Internode says NBN pricing will phase out smaller ISPs

  • Hackett cites "Valley of Death" for anyone smaller than Internode
  • NBN will bring consolidation to just a handful of players
  • Minimum 250,000 customers needed to make an ISP worthwhile

Simon Hackett, Internode’s managing director, has warned ISPs if you’re not part of the big five – being Telstra, Optus, AAPT, iiNet or Internode, then you won’t survive when the National Broadband Network (NBN) is completed.

"How many retail national service providers do you think the NBN is planning for?" Hackett asked. "The feeling of the rhetoric is that there will be hundreds of them. It's actually just five. We're the number five player in the industry. Anyone smaller than us, never gets across the valley of death."

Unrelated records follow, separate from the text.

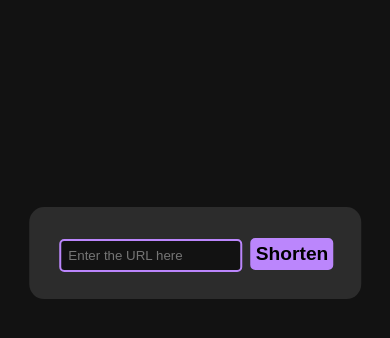
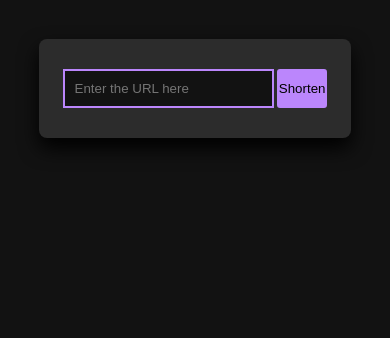
Before and after one commit to xemeds/tiny0, a Flask app: page / in a window 390 px wide. Shown: the top 338 px of the page. Run offline with Flask 2, Linux system fonts and the light colour scheme.

Commit message:
Made the home page more responsive

```diff
--- a/tiny0/static/style.css
+++ b/tiny0/static/style.css
@@ -1,30 +1,36 @@
-body {
+* {
     margin: 0;
     padding: 0;
     font-family: sans-serif;
-	background: #121212;
 }
 
-.form {
-	background: #2c2c2c;
-	border-radius: 15px;
-	padding: 7% 0;
-	position: absolute;
-	width: 85%;
-	top: 30%;
-	left: 50%;
-	transform: translate(-50%,-50%);
-	text-align: center;
+body {
+    background: #121212;
+
+}
+
+.container {
+    background-color: #2c2c2c;
+    border-radius: 8px;
+    padding: 30px 0px;
+    box-shadow: 0px 10px 20px #000000;
+    width: 80vw;
+    height: auto;
+    margin: 10% auto 0 auto;
+}
+
+.inputs {
+    display: flex;
+    justify-content: center;
 }
 
 .url {
     background: #121212;
     border: 2px solid #bb86fc;
-	border-radius: 5px;
-	padding: 2% 2%;
-	width: 50%;
-	margin-left: 2%;
     color: #ffffff;
+    width: 60%;
+    padding: 10px 10px;
+    margin-left: 3%;
 }
 
 .url:focus {
@@ -34,13 +40,10 @@ body {
 .submit {
     background: #bb86fc;
     border: 2px solid #bb86fc;
-	border-radius: 5px;
-	padding: 1% 1%;
+    border-radius: 3px;
+    color: #000000;
     display: inline-block;
-	margin: 1% 1% 0px 1%;
-	color: #000000;
-	font-weight: bold;
-	font-size: 120%;
+    margin: 0 3% 0 1%;
 }
 
 .submit:hover {
--- a/tiny0/templates/index.html
+++ b/tiny0/templates/index.html
@@ -1,9 +1,13 @@
 {% extends "layout.html" %}
 
 {% block body %}
-	<form method="POST" action="" class="form">
-		{{ form.hidden_tag() }}
-		{{ form.url(placeholder="Enter the URL here", class="url") }}
-		{{ form.submit(class="submit") }}
-	</form>
+	<div class="container">
+		<form method="POST" action="">
+			{{ form.hidden_tag() }}
+			<div class="inputs">
+				{{ form.url(placeholder="Enter the URL here", class="url") }}
+				{{ form.submit(class="submit") }}
+			</div>
+		</form>
+	</div>
 {% endblock %}
--- a/tiny0/templates/layout.html
+++ b/tiny0/templates/layout.html
@@ -2,6 +2,7 @@
 <html>
 	<head>
 		<meta charset="utf-8">
+		<meta name="viewport" content="width=device-width, initial-scale=1, shrink-to-fit=no">
 
 		<link href="/static/style.css" rel="stylesheet" type="text/css"/>
 
```
Lines whose indentation alone changed are shown as unchanged.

Hackett has claimed that internet providers will need at least 250,000 customers to make it worth their while to offer plans on the new broadband network. He told the Communications Day Summit in Sydney yesterday, that if an ISP has only 10,000 customers, then it will cost the provider as much as $106 per month per customer to connect to the NBN.

He has claimed the challenges stem from, “(a) the ACCC’s decision to force NBNCo to locate its points of interconnect at great distances from its own wholesale customers and (b) The NBNCo’s decision to model its pricing structure on the ‘scarcity’ based pricing model of Telstra Wholesale, rather than upon the ‘abundance’ based pricing model that is appropriate for a new national dark fibre based network.

The Internode managing director has argued the only other way for smaller ISPs to survive is to buy the networks wholesale off larger companies like Telstra or Optus. Optus managing director of wholesale and satellite divisions, Vicki Brady, has confirmed Optus is planning on offering wholesale NBN services.

"This is why Vicki Brady wants to sell wholesale services to 10,000-customer ISPs; because they're dead without it. Quite deeply," Hackett said.

Telstra CEO David Thodey also spoke at the Summit, calling on Australian telcos to work together to meet consumer expectations in the growing broadband and smartphone market.